Sunday, June 17, 2007
Habeas corpus is AWOL. Habeas corpus, phone home.
It was called the “Great Writ.” The English jurist, Sir William Blackstone, dates the “Great Writ” to 1305, when brutal Longshanks, Edward I, ruled England. If you haven’t read the book but have seen the movie, Longshanks is the guy who threw his son’s lover out of a castle tower. You remember…Braveheart…Mel Gibson…William Wallace, the Scottish freedom fighter.
Anyway, the “Great Writ” has been around for 700 years. Back then it was called habeas corpus ad subjiciendum. Today it’s simply called habeas corpus. As the eminent Blackstone explained, it was a command, mind you, in the name of the King, to explain why a person’s liberty was restrained, wherever and whenever that restraint occurred.
In Western legal tradition, the writ of habeas corpus is pre-eminent, as every freedom loving American knows. Heck, it prevents the U.S. government from being arbitrary. You know, simply holding a person without due process. Right? After all, it’s enshrined right there in the Suspension Clause of the U. S. Constitution, Art. 1, Sec. 9, Clause 2, which reads:
“The privilege of the writ of habeas corpus shall not be suspended, unless when in Cases of Rebellion or Invasion the public safety may require it.”
Yet, on October 17, 2006, the writ of habeas corpus itself went missing. That’s right, habeas corpus is AWOL. That’s the day a Republican Congress and the Bush administration signed the Military Commissions Act into law. Now the U. S. government can hold anyone without due process, even without a preceding rebellion or invasion!Wow…now that’s radical.

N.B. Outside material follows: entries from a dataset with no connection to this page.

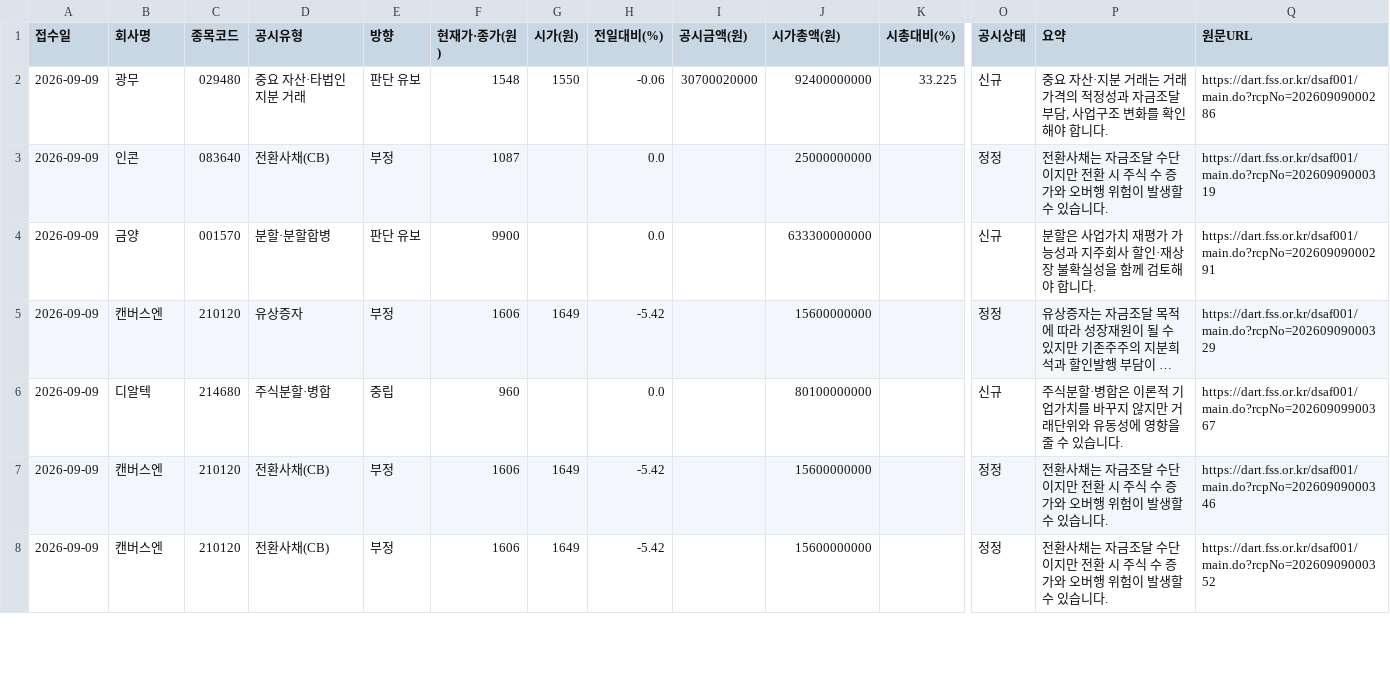
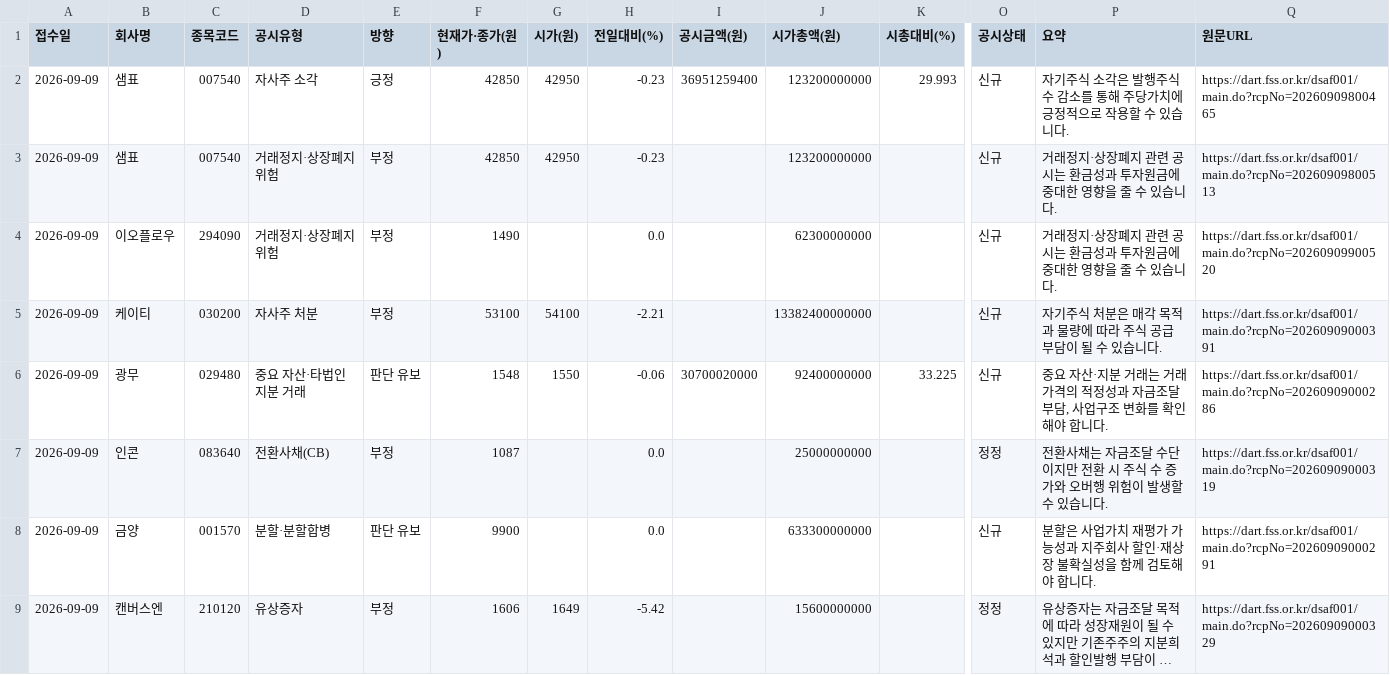
Before and after one commit to Undaunted-record/Dart-Signal-Rader, a CSV file: docs/data.csv, drawn as a sheet; only a part is shown, gaps mark what is left out; the shorter side is filled out with more unchanged rows; long unchanged cells end in …; rows hold the shown columns only; the diff names each change by its address in the sheet, - before the commit and + after, or states it on an @@ line.

```diff
--- a/docs/data.csv
+++ b/docs/data.csv
+row 2: 2026-09-09 | 샘표 | 007540 | 자사주 소각 | 긍정 | 42850 | 42950 | -0.23 | 36951259400 | 123200000000 | 29.993 | 신규 | 자기주식 소각은 발행주식 수 감소를 통해 주당가치에 긍정적으로 작용할 수 있습니다. | https://dart.fss.or.kr/dsaf001/main.do?rcpNo=20260909800465
+row 3: 2026-09-09 | 샘표 | 007540 | 거래정지·상장폐지 위험 | 부정 | 42850 | 42950 | -0.23 |  | 123200000000 |  | 신규 | 거래정지·상장폐지 관련 공시는 환금성과 투자원금에 중대한 영향을 줄 수 있습니다. | https://dart.fss.or.kr/dsaf001/main.do?rcpNo=20260909800513
+row 4: 2026-09-09 | 이오플로우 | 294090 | 거래정지·상장폐지 위험 | 부정 | 1490 |  | 0.0 |  | 62300000000 |  | 신규 | 거래정지·상장폐지 관련 공시는 환금성과 투자원금에 중대한 영향을 줄 수 있습니다. | https://dart.fss.or.kr/dsaf001/main.do?rcpNo=20260909900520
+row 5: 2026-09-09 | 케이티 | 030200 | 자사주 처분 | 부정 | 53100 | 54100 | -2.21 |  | 13382400000000 |  | 신규 | 자기주식 처분은 매각 목적과 물량에 따라 주식 공급 부담이 될 수 있습니다. | https://dart.fss.or.kr/dsaf001/main.do?rcpNo=20260909000391
```
Also changed, not shown: 1 other file.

Recently, Habeas Corpus briefly surfaced in the 4th Circuit Court of Appeals. Taking the Suspension Clause of the U. S. Constitution seriously, the 4th Circuit ordered the Pentagon to either charge Ali al-Marri in the civilian court system, deport him, hold him as a material witness or release him.
But alas, soon thereafter, habeas corpus went AWOL again.
Habeas corpus, phone home.